On the steps, actors give a 15 minute performance to a growing crowd.
Inside, the museum has an expansive art collection which includes Egyptian art to 20th century art in all mediums (drawings, sculptures, decorative arts). The tombs of the dukes in the Guard Room (Salles des Gardes).
Of course one of my favorite things is looking at the large kitchen which had a well just outside the door. The kitchen has 6 fireplaces and the room has curved dome ceilng with a large hole in the center of the roof.
A little west of the Palace, where rue Rameu ends, Place de la Libération begins.
Place de Libération is a large area in the shape of a half moon with benches for sitting and spontaneous water fountains to distract the kids. The south side of the Place is lined with restaurants and shops. After the Place the street becomes rue de la Libérte that is crowded with shops, a small Galleries Lafayette and the Maille bouquet for all your vinegar and mustard needs. If you want to buy some Cassis or pain d’épice for the road, you would find it here.
North of the museum is Église Notre-Dame de Dijon. Notre-Dame is an example of Burgundian Gothic style and another must see when visiting Dijon.
Although quite small, I enjoyed le musee Rude which houses the work of sculptor François Rude. In the choir substructure of the 11th century church you can see the Gallo-Roman Castrum which was built in the 3rd century.
Since I also had a food agenda, I did not reach the 1614 Masion Hatel Vague or the Cour du Parc (dating to 1671) but I read that they were particularly noteworthy. Next time.
the tasty stuff
While the architecture was impressive, I am ruled my gastronomic curiosity. Burgundy wine and regional specialities are on my agenda for my day trip.
Flavors of Bourgogne, besides mustard, include Cassis a black currant liquor used in everyting from Kirs to desserts is popular (If you would like a recipe for a Kir or Kir Royale, you can find it here).
Another regional specialty is Escargots de Bourgogne, snails served in the shell stuffed and cooked in plenty of minced shallots, garlic, parsley, and butter. Les oeufs en Meurette (eggs poached in red wine and then the wine is used to make a rich sauce with vegetables and often served with croutons (toasted bread). This was a perfect choice for a grey day.
Le Persillé d’Or (or jambon persillé) is a terrine made with pork shoulder cut into chunks and bound with parsley-laden gelatin, flavored with herbs (originally it was made with various parts of the pork head, but not many people do that anymore). It is traditionally made for Easter. I decide to dine at le cloque for its beautiful garden setting and reputation for food. It did not disappoint and the service was first-rate.

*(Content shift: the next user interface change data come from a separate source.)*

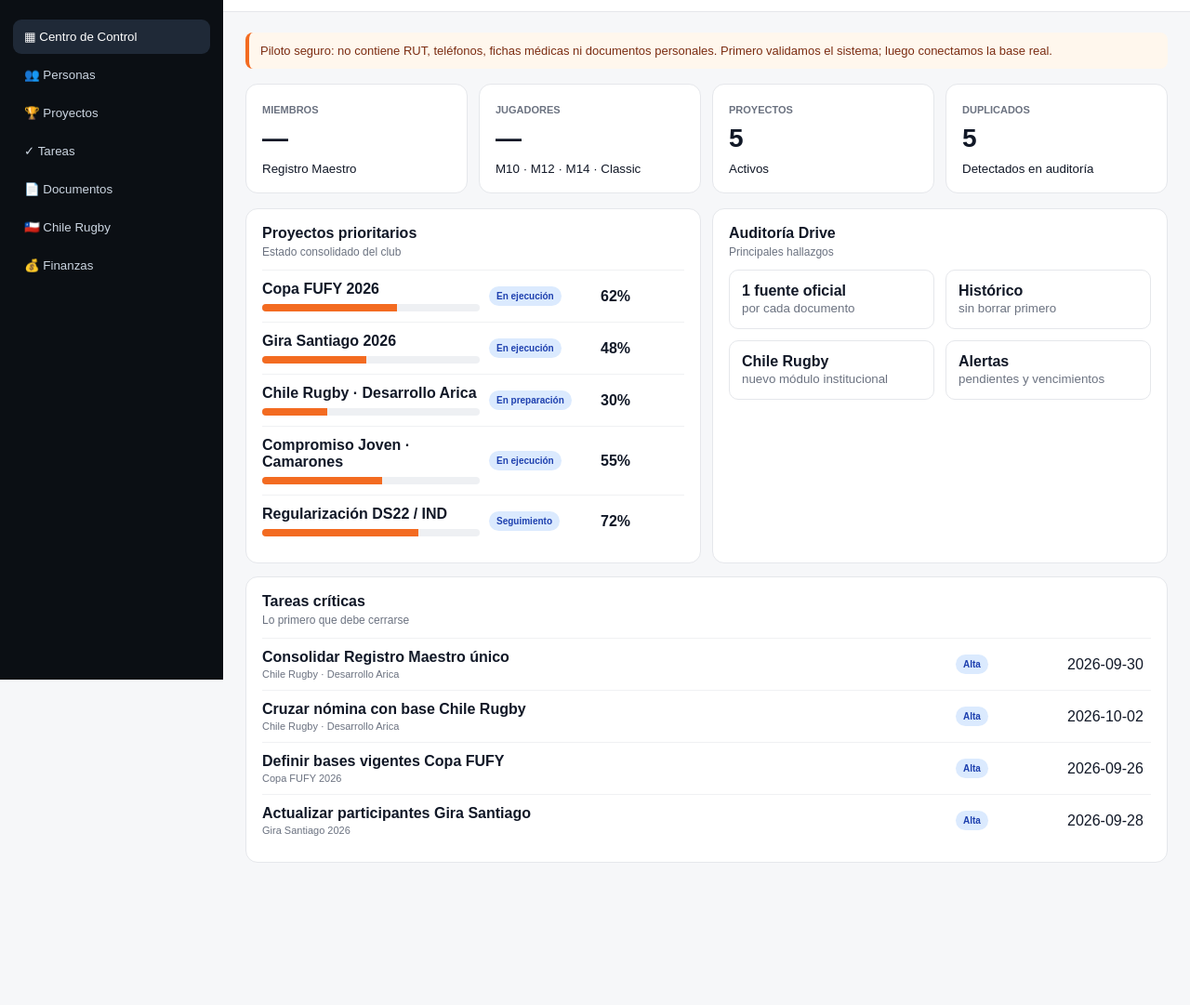
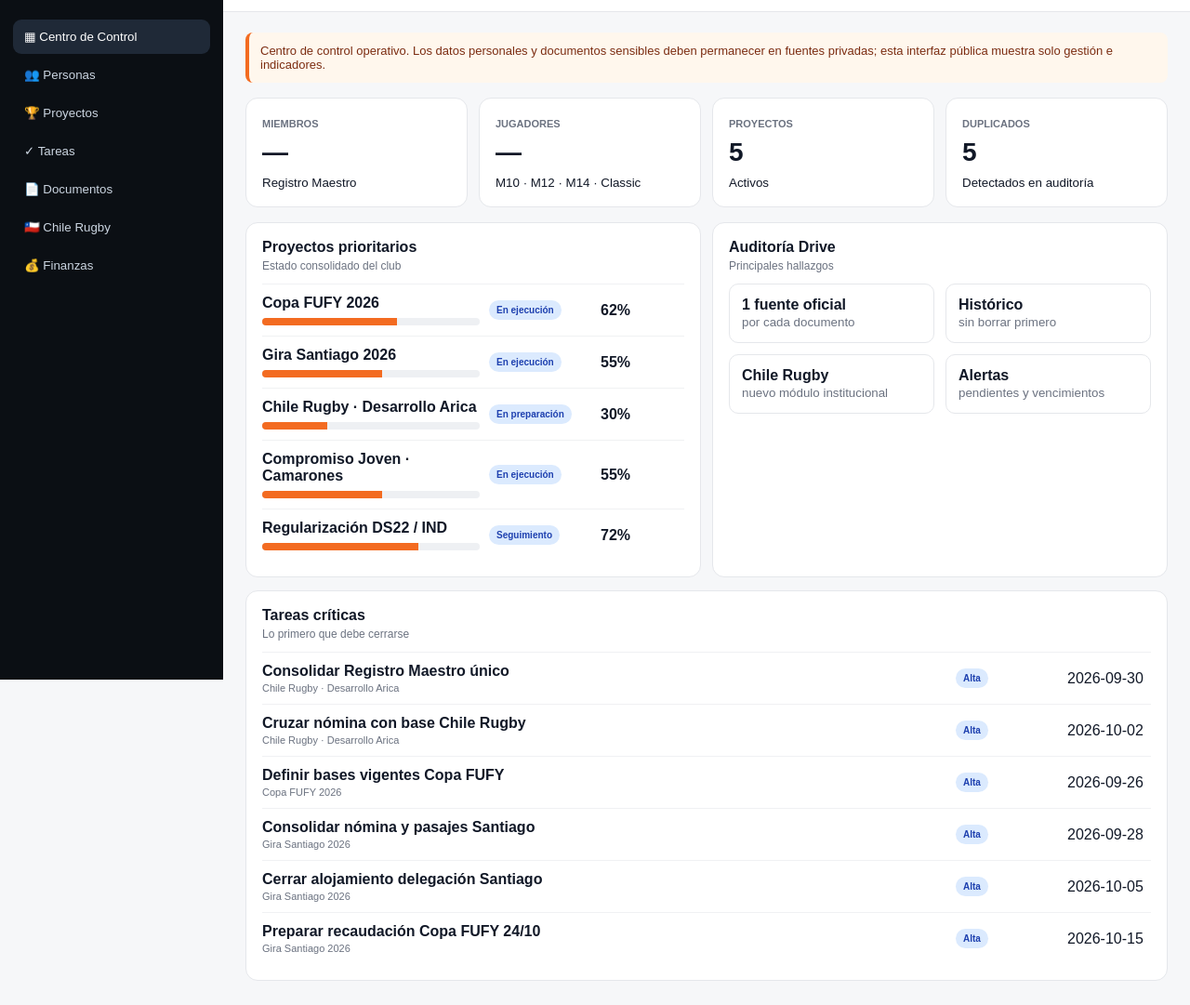
Before and after one commit to rogerlazo-astor/gigantes-azapa-app, a plain HTML site: page gestion/index.html in a window 1280 px wide. Shown: the part 69-1150 px from the top of the page at 93% size. Before the commit the page ends 1033 px from the top, so only its background shows below. Drawn offline with Linux system fonts and the light colour scheme.

Commit message:
Actualiza Centro de Gestion con prioridades Santiago 2026

```diff
--- a/gestion/index.html
+++ b/gestion/index.html
@@ -11,8 +11,8 @@
 <aside><div class="brand">Gigantes Gestión<small>Club de Rugby · Arica</small></div><div class="nav" id="nav"></div></aside>
 <div class="main"><div class="top"><div><h1 id="title">Centro de Control</h1><p id="sub">Vista ejecutiva del club</p></div><div class="actions"><button class="btn secondary" onclick="backup()">Respaldar</button><button class="btn primary" onclick="newTask()">+ Tarea</button></div></div><main id="app"></main></div>
 <script>
-const K='gigantes_gestion_demo_v1';
-const seed={projects:[['Copa FUFY 2026',62,'En ejecución'],['Gira Santiago 2026',48,'En ejecución'],['Chile Rugby · Desarrollo Arica',30,'En preparación'],['Compromiso Joven · Camarones',55,'En ejecución'],['Regularización DS22 / IND',72,'Seguimiento']],tasks:[['Consolidar Registro Maestro único','Chile Rugby · Desarrollo Arica','Alta','2026-09-30'],['Cruzar nómina con base Chile Rugby','Chile Rugby · Desarrollo Arica','Alta','2026-10-02'],['Definir bases vigentes Copa FUFY','Copa FUFY 2026','Alta','2026-09-26'],['Actualizar participantes Gira Santiago','Gira Santiago 2026','Alta','2026-09-28']],docs:[['Estatuto Gigantes Azapa IND','OFICIAL'],['Certificado de Vigencia','OFICIAL'],['Registro Maestro 2026','EN REVISIÓN'],['Base Oficial Chile Rugby','OFICIAL'],['Bases Copa FUFY V1.1','VIGENTE'],['Manual FUFY antiguo','OBSOLETO']]};
+const K='gigantes_gestion_v2';
+const seed={projects:[['Copa FUFY 2026',62,'En ejecución'],['Gira Santiago 2026',55,'En ejecución'],['Chile Rugby · Desarrollo Arica',30,'En preparación'],['Compromiso Joven · Camarones',55,'En ejecución'],['Regularización DS22 / IND',72,'Seguimiento']],tasks:[['Consolidar Registro Maestro único','Chile Rugby · Desarrollo Arica','Alta','2026-09-30'],['Cruzar nómina con base Chile Rugby','Chile Rugby · Desarrollo Arica','Alta','2026-10-02'],['Definir bases vigentes Copa FUFY','Copa FUFY 2026','Alta','2026-09-26'],['Consolidar nómina y pasajes Santiago','Gira Santiago 2026','Alta','2026-09-28'],['Cerrar alojamiento delegación Santiago','Gira Santiago 2026','Alta','2026-10-05'],['Preparar recaudación Copa FUFY 24/10','Gira Santiago 2026','Alta','2026-10-15']],docs:[['Estatuto Gigantes Azapa IND','OFICIAL'],['Certificado de Vigencia','OFICIAL'],['Registro Maestro 2026','EN REVISIÓN'],['Base Oficial Chile Rugby','OFICIAL'],['Bases Copa FUFY V1.1','VIGENTE'],['Manual FUFY antiguo','OBSOLETO']]};
 let db=JSON.parse(localStorage.getItem(K)||'null')||seed;
 const pages=[['dash','▦','Centro de Control','Vista ejecutiva del club'],['personas','👥','Personas','Registro Maestro del club'],['proyectos','🏆','Proyectos','Copa FUFY, giras y desarrollo'],['tareas','✓','Tareas','Responsables y fechas'],['docs','📄','Documentos','Vigentes, revisión e históricos'],['chile','🇨🇱','Chile Rugby','Jugadores, seguros y desarrollo'],['finanzas','💰','Finanzas','Recaudación y sponsors']];
 let route='dash';
@@ -22,7 +22,7 @@ function badge(t){let c=/OFICIAL|VIGENTE/.test(t)?'ok':/OBSOLETO/.test(t)?'dange
 function projectRows(){return db.projects.map(p=>'<div class="row"><div><div class="name">'+p[0]+'</div><div class="progress"><i style="width:'+p[1]+'%"></i></div></div><div>'+badge(p[2])+'</div><b>'+p[1]+'%</b></div>').join('')}
 function taskRows(){return db.tasks.map(t=>'<div class="row"><div><div class="name">'+t[0]+'</div><div class="meta">'+t[1]+'</div></div><div>'+badge(t[2])+'</div><div>'+t[3]+'</div></div>').join('')}
 function view(){
- if(route==='dash')return '<div class="notice">Piloto seguro: no contiene RUT, teléfonos, fichas médicas ni documentos personales. Primero validamos el sistema; luego conectamos la base real.</div><div class="kpis"><div class="card"><span>Miembros</span><b>—</b><small>Registro Maestro</small></div><div class="card"><span>Jugadores</span><b>—</b><small>M10 · M12 · M14 · Classic</small></div><div class="card"><span>Proyectos</span><b>'+db.projects.length+'</b><small>Activos</small></div><div class="card"><span>Duplicados</span><b>5</b><small>Detectados en auditoría</small></div></div><div class="grid"><div class="panel"><h2>Proyectos prioritarios</h2><p>Estado consolidado del club</p>'+projectRows()+'</div><div class="panel"><h2>Auditoría Drive</h2><p>Principales hallazgos</p><div class="grid"><div class="mini"><strong>1 fuente oficial</strong><small>por cada documento</small></div><div class="mini"><strong>Histórico</strong><small>sin borrar primero</small></div><div class="mini"><strong>Chile Rugby</strong><small>nuevo módulo institucional</small></div><div class="mini"><strong>Alertas</strong><small>pendientes y vencimientos</small></div></div></div></div><div class="panel"><h2>Tareas críticas</h2><p>Lo primero que debe cerrarse</p>'+taskRows()+'</div>';
+ if(route==='dash')return '<div class="notice">Centro de control operativo. Los datos personales y documentos sensibles deben permanecer en fuentes privadas; esta interfaz pública muestra solo gestión e indicadores.</div><div class="kpis"><div class="card"><span>Miembros</span><b>—</b><small>Registro Maestro</small></div><div class="card"><span>Jugadores</span><b>—</b><small>M10 · M12 · M14 · Classic</small></div><div class="card"><span>Proyectos</span><b>'+db.projects.length+'</b><small>Activos</small></div><div class="card"><span>Duplicados</span><b>5</b><small>Detectados en auditoría</small></div></div><div class="grid"><div class="panel"><h2>Proyectos prioritarios</h2><p>Estado consolidado del club</p>'+projectRows()+'</div><div class="panel"><h2>Auditoría Drive</h2><p>Principales hallazgos</p><div class="grid"><div class="mini"><strong>1 fuente oficial</strong><small>por cada documento</small></div><div class="mini"><strong>Histórico</strong><small>sin borrar primero</small></div><div class="mini"><strong>Chile Rugby</strong><small>nuevo módulo institucional</small></div><div class="mini"><strong>Alertas</strong><small>pendientes y vencimientos</small></div></div></div></div><div class="panel"><h2>Tareas críticas</h2><p>Lo primero que debe cerrarse</p>'+taskRows()+'</div>';
  if(route==='proyectos')return '<div class="panel"><h2>Portafolio de proyectos</h2><p>Cada proyecto tendrá responsable, avance, documentos y tareas.</p>'+projectRows()+'</div>';
  if(route==='tareas')return '<div class="panel"><h2>Gestión de tareas</h2><p>Responsables, fechas y prioridad.</p>'+taskRows()+'</div>';
  if(route==='docs')return '<div class="panel"><h2>Control documental</h2><p>Una sola versión vigente. El resto se clasifica.</p>'+db.docs.map(d=>'<div class="row"><div class="name">'+d[0]+'</div><div>'+badge(d[1])+'</div><div></div></div>').join('')+'</div>';
```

After lunch I visited more sites and went shopping for wine and mustard. Although I was still too stuffed from my lengthy lunch experimentation to eat anything else a Kir apéritif at Chapeau Rouge was perfect and I was able to learn about regional digestives of which I had never heard.
It was like that. A day trip sparked by my love of mustard. It is not whether I will go back to Dijon and further explore the Burgundy region, it is only a matter of when.
13 Place de la Libération
33 (0)3 80 38 05 05
One Michelin star. Beautiful interior dining or romantic terrace dining on Place de la Liberation.
Chef Jean-Pierre Billoux. The toasted lobster is a favorite.
Les Jardins de la Cloche
14 place Darcy
33 (0)3 80 30 12 32
Indoor and outdoor seating next to beautiful gardens. Large wine tasting/dining room in the cellar. Awarded Le Petit Futé by Michelin. Flavors of Burgundy as well as seasonal menu. Delicious.
Hostellerie du Chapeau Rouge-Restaurant William Frachot
5 rue Michelet
33 (0)3 80 50 88 88
The restaurant boasts a chic, clean decor where you can enjoy Chef Frachot’s gastronomic take on Burgundy classics.
Awarded 2 michelin stars (2014) and Le Petit Futé. Set in the front room of a hotel.
You can find the Maille Boutique on 32 rue de la Liberté.
For more informtion on Dijon, begin here
Tags: Burgundy, cassis, Cathédrale Saint-Bénigne de Dijon, Dijon, France, kir, le musée de la Vie Bourguigone, Le Pré aux Clercs, Les Jardins de la Cloche, moutarde, Musée Archeologique, mustard, Notre Dame de Dijon, Parcours de la Chouette, Paris (Paris), Place de la Libération, William Frachot